Work order
List every line below containing "include".

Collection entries
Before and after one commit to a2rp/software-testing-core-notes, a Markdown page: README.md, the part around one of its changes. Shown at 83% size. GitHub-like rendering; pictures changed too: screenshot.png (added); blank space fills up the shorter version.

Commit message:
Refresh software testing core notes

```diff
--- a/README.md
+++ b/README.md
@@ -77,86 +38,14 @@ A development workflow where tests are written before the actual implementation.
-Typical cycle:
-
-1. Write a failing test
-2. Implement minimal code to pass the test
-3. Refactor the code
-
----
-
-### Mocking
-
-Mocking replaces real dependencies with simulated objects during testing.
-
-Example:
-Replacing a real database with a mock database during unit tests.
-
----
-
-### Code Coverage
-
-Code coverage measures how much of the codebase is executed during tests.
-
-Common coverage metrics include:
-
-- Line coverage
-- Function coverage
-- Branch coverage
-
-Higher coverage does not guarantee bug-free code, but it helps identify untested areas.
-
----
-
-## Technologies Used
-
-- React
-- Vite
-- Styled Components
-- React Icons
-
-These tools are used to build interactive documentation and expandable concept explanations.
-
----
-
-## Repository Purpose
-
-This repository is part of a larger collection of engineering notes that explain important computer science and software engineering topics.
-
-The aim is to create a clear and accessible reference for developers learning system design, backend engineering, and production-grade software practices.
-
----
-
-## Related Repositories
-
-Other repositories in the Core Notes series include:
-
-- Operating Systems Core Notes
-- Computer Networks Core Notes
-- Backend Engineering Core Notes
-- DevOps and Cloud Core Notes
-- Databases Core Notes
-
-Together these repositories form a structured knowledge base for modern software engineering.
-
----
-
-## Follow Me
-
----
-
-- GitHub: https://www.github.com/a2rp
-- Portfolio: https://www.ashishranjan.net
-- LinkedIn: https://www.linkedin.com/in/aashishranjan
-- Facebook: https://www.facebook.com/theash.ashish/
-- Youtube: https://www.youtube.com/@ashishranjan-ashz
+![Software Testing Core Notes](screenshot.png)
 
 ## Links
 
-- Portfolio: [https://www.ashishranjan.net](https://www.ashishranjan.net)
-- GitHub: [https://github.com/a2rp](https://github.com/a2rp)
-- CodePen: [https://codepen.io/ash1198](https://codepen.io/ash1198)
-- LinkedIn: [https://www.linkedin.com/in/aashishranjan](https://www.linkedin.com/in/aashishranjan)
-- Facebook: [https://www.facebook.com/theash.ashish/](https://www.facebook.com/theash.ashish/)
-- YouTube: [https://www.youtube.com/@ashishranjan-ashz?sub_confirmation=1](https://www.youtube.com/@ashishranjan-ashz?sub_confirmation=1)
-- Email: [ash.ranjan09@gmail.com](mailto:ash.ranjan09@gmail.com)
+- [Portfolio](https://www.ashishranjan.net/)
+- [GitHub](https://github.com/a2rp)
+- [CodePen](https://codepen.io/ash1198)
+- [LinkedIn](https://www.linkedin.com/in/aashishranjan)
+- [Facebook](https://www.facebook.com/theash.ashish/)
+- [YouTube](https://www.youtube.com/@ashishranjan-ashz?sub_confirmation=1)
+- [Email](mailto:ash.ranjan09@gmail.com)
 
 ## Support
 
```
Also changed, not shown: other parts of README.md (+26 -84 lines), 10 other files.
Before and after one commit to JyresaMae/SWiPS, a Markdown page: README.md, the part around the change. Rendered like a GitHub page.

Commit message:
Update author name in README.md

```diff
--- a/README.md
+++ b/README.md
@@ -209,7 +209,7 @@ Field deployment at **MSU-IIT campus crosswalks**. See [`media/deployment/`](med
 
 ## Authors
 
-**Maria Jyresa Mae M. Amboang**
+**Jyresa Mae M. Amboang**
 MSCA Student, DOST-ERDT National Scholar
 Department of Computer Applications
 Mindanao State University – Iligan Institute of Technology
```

Solution for this exercise
-Common coverage metrics include:
-Other repositories in the Core Notes series include:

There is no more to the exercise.